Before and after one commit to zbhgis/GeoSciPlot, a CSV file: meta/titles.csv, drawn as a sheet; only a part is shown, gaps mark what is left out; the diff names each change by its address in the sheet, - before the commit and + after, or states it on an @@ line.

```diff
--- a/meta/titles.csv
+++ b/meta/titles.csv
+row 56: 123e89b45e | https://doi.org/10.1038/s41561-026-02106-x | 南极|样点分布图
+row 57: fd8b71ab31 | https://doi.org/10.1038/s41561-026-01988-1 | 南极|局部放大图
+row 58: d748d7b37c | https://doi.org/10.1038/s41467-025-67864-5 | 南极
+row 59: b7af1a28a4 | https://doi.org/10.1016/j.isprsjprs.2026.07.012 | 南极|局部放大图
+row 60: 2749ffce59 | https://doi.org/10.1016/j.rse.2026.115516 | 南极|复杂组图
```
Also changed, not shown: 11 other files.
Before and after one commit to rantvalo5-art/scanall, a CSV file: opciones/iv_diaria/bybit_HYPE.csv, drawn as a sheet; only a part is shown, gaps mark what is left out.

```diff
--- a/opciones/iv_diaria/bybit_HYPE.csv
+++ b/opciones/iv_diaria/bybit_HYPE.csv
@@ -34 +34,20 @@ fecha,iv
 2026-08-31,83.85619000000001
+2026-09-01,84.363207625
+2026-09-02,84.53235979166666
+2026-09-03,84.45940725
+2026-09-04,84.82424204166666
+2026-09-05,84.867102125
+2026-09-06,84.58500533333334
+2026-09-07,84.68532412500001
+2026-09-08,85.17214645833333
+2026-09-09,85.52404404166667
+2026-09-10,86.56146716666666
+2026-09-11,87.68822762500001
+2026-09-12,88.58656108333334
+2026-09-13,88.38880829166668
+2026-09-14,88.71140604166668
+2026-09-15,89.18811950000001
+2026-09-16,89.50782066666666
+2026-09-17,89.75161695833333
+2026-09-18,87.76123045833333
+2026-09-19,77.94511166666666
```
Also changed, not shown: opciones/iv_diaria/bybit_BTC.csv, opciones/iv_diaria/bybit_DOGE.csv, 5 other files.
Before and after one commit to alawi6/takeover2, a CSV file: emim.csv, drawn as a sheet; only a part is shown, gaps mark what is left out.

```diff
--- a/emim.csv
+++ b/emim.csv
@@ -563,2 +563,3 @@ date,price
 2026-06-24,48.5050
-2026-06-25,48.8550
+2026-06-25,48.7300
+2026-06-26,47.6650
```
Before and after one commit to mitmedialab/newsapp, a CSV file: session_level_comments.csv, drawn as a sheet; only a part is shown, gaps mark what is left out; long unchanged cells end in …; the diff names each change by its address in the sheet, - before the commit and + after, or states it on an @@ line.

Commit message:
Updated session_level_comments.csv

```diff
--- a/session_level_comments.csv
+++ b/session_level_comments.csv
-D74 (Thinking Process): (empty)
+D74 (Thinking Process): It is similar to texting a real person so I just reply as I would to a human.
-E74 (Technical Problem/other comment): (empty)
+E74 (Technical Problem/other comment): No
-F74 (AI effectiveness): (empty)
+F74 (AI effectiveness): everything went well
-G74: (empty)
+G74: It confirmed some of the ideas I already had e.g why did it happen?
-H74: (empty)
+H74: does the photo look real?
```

[Task objective]
Give back the whole listing above, identical in every line.

[Answer to the problem]
Before and after one commit to zbhgis/GeoSciPlot, a CSV file: meta/titles.csv, drawn as a sheet; only a part is shown, gaps mark what is left out; the diff names each change by its address in the sheet, - before the commit and + after, or states it on an @@ line.

```diff
--- a/meta/titles.csv
+++ b/meta/titles.csv
+row 56: 123e89b45e | https://doi.org/10.1038/s41561-026-02106-x | 南极|样点分布图
+row 57: fd8b71ab31 | https://doi.org/10.1038/s41561-026-01988-1 | 南极|局部放大图
+row 58: d748d7b37c | https://doi.org/10.1038/s41467-025-67864-5 | 南极
+row 59: b7af1a28a4 | https://doi.org/10.1016/j.isprsjprs.2026.07.012 | 南极|局部放大图
+row 60: 2749ffce59 | https://doi.org/10.1016/j.rse.2026.115516 | 南极|复杂组图
```
Also changed, not shown: 11 other files.
Before and after one commit to rantvalo5-art/scanall, a CSV file: opciones/iv_diaria/bybit_HYPE.csv, drawn as a sheet; only a part is shown, gaps mark what is left out.

```diff
--- a/opciones/iv_diaria/bybit_HYPE.csv
+++ b/opciones/iv_diaria/bybit_HYPE.csv
@@ -34 +34,20 @@ fecha,iv
 2026-08-31,83.85619000000001
+2026-09-01,84.363207625
+2026-09-02,84.53235979166666
+2026-09-03,84.45940725
+2026-09-04,84.82424204166666
+2026-09-05,84.867102125
+2026-09-06,84.58500533333334
+2026-09-07,84.68532412500001
+2026-09-08,85.17214645833333
+2026-09-09,85.52404404166667
+2026-09-10,86.56146716666666
+2026-09-11,87.68822762500001
+2026-09-12,88.58656108333334
+2026-09-13,88.38880829166668
+2026-09-14,88.71140604166668
+2026-09-15,89.18811950000001
+2026-09-16,89.50782066666666
+2026-09-17,89.75161695833333
+2026-09-18,87.76123045833333
+2026-09-19,77.94511166666666
```
Also changed, not shown: opciones/iv_diaria/bybit_BTC.csv, opciones/iv_diaria/bybit_DOGE.csv, 5 other files.
Before and after one commit to alawi6/takeover2, a CSV file: emim.csv, drawn as a sheet; only a part is shown, gaps mark what is left out.

```diff
--- a/emim.csv
+++ b/emim.csv
@@ -563,2 +563,3 @@ date,price
 2026-06-24,48.5050
-2026-06-25,48.8550
+2026-06-25,48.7300
+2026-06-26,47.6650
```
Before and after one commit to mitmedialab/newsapp, a CSV file: session_level_comments.csv, drawn as a sheet; only a part is shown, gaps mark what is left out; long unchanged cells end in …; the diff names each change by its address in the sheet, - before the commit and + after, or states it on an @@ line.

Commit message:
Updated session_level_comments.csv

```diff
--- a/session_level_comments.csv
+++ b/session_level_comments.csv
-D74 (Thinking Process): (empty)
+D74 (Thinking Process): It is similar to texting a real person so I just reply as I would to a human.
-E74 (Technical Problem/other comment): (empty)
+E74 (Technical Problem/other comment): No
-F74 (AI effectiveness): (empty)
+F74 (AI effectiveness): everything went well
-G74: (empty)
+G74: It confirmed some of the ideas I already had e.g why did it happen?
-H74: (empty)
+H74: does the photo look real?
```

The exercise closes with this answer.